When radioisotopes enter the internal environment of the body, they are available to become incorporated into the structure of significant macromolecules. Upon radioactive decay of just one atom in such a molecule, the function of the entire molecule may be altered or destroyed. A question yet to be addressed in risk assessment is the impact to health on individual cells, organs, and the whole organism of such altered molecular junk flooding the human body.
The ECRR mentions another interesting biological phenomenon that may in time prove important in risk assessment. In a recent theory of cancer expression hypothesized by Sonnenschein and Soto, a communication field exists between cells, and a threshold number of genetically damaged cells must come into existence before cancer can develop . This idea is based on the theory that cell proliferation is the default state in multicellular organisms and that some permanent inhibitory signal must exist to deter proliferation. It is postulated that this inhibitory signal is carried by cell-to-cell communication and is perpetuated in the field of this communication network. “If this is found to be generally so then the effects of high local doses, as occur in the region near hot particles, may be particularly effective in causing cancer, since the damaged cells are all close to one another” . By this theory, hot particles can create sufficient local damage to disrupt the inhibitory signal generated between cells and lead to cancerous proliferation.

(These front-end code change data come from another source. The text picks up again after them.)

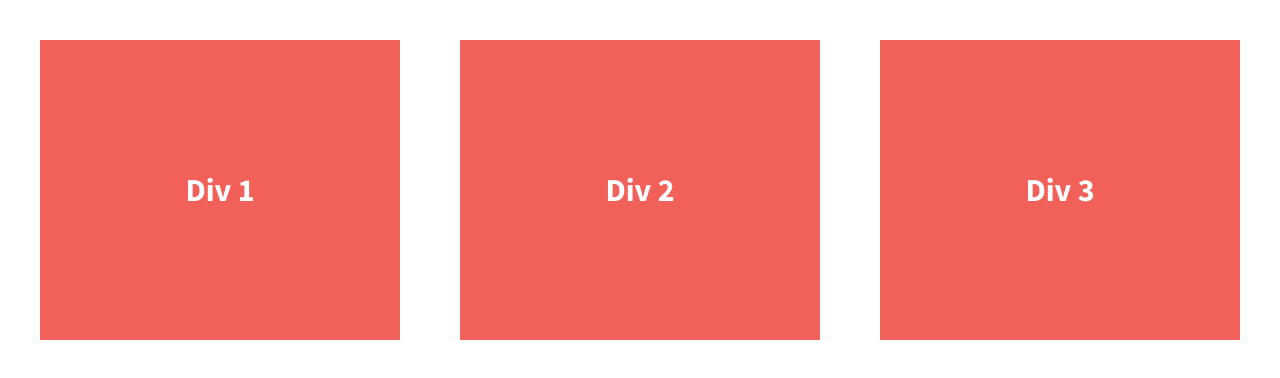
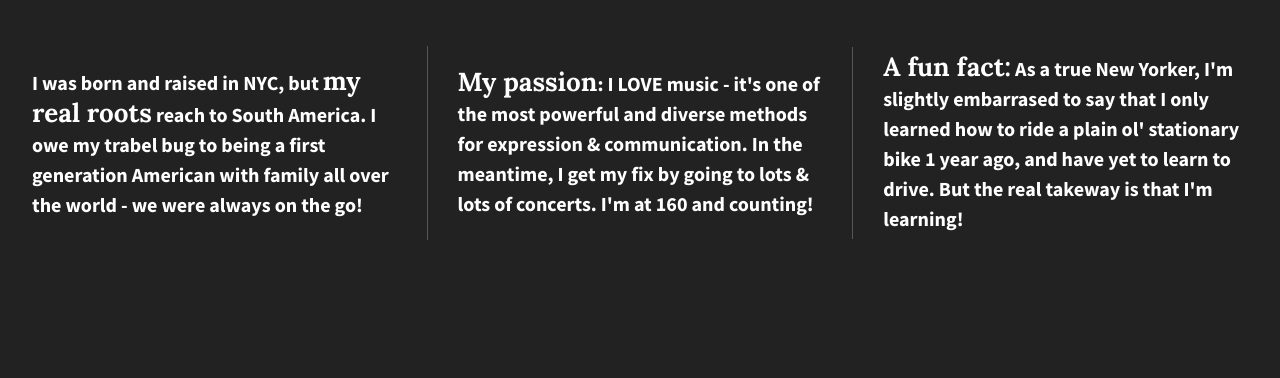
Before and after one commit to kev-conn/divs-flexbox-starter, a plain HTML site: page index.html in a window 1280 px wide. Drawn offline with nearby package versions, Linux system fonts and the light colour scheme.

Commit message:
Updated flexbox's

```diff
--- a/css/main.css
+++ b/css/main.css
@@ -97,37 +97,44 @@ textarea {
 
 
 html {
-  background-color: #fff;
+  background-color: #222;
   height: 100%;
+  width:100%;
 }
 
 body {
   font-family: 'Source Sans Pro', sans-serif;
+  font-weight:700;
   padding: 2em;
-  font-size: 1.25em;
+  color:#fff;
   height: 100%;
 }
 
 .wrapper {
   /*add display:flex and set justify-content to space-between*/
-  font-weight: 700;
   display:flex;
+  flex-flow: row wrap;
   justify-content: space-between;
+  align-items: center;
+
+
 }
 
 .div-1, .div-2, .div-3 {
   /*give the divs a width of 30%, add display:flex, set justify-content and align-items to center*/
   color: #fff;
   line-height: 1.5em;
-  font-size: 1.6em;
-  background-color: #f16059;
-  height: 300px;
+  font-size: 1.25em;
+  height: auto;
   width:30%;
   display: flex;
   justify-content: center;
   align-items: center;
 }
-
+.wrapper span {
+  font-family: 'Lora', sans-serif;
+  font-size: 1.3em;
+}
 
 
 
@@ -210,7 +217,16 @@ body {
    These examples override the primary ('mobile first') styles.
    Modify as content requires.
    ========================================================================== */
+@media all and (min-width: 1200px) {
+    .div-1, .div-2, .div-3 {
+      flex-basis: 30%;
+    }
 
+    .div-1, .div-2 {
+      border-right: 1px solid #555;
+      padding-right: 30px;
+    }
+}
 @media print,
        (-webkit-min-device-pixel-ratio: 1.25),
        (min-resolution: 1.25dppx),
--- a/index.html
+++ b/index.html
@@ -23,13 +23,13 @@
 
         <section class="wrapper">
             <div class="div-1">
-                Div 1
+               <p> I was born and raised in NYC, but <span>my real roots</span> reach to South America. I owe my trabel bug to being a first generation American with family all over the world - we were always on the go!</p>
             </div>
             <div class="div-2">
-                Div 2
+                <p><span>My passion</span>: I LOVE music - it's one of the most powerful and diverse methods for expression &amp; communication. In the meantime, I get my fix by going to lots &amp; lots of concerts. I'm at 160 and counting! </p>
             </div>
             <div class="div-3">
-                Div 3
+                <p><span>A fun fact:</span> As a true New Yorker, I'm slightly embarrased to say that I only learned how to ride a plain ol' stationary bike 1 year ago, and have yet to learn to drive. But the real takeway is that I'm learning!</p>
             </div>
         </section>
 
```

One last biological phenomenon mentioned by ECRR that has yet to enter into consideration by ICRP models is the transfer of radioisotopes to the developing fetus in a woman who is internally contaminated. Once again, alpha emitters released at extremely minute concentrations may have consequences out of all proportion to the “dose” as currently calculated by ICRP models.
"For early developing fetuses, the local dose from particles of plutonium oxide or other actinide alpha emitters will be massively high and may result in a range of effects from fetal death and early miscarriage to effects in childhood. This is a case where the biological end-point may result from a very low probability, high risk event" .
 European Committee on Radiation Risk (ECRR). Recommendations of the European Committee on Radiation Risk: the Health Effects of Ionising Radiation Exposure at Low Doses for Radiation Protection Purposes. Regulators' Edition. Brussels; 2003. www.euradcom.org.
 Wu O., Cheng X., et al. Specific Metal Oligonucleotide Binding Studied By High Resolution Tandem Mass Spectrometry. Journal of Mass Spectrometry. 1996; 321(6) 669-675.
 Sonnenschein C., Soto A,M. The Society of Cells: Cancer Control and Proliferation. Oxford: Bios Scientific Publishers; 1999.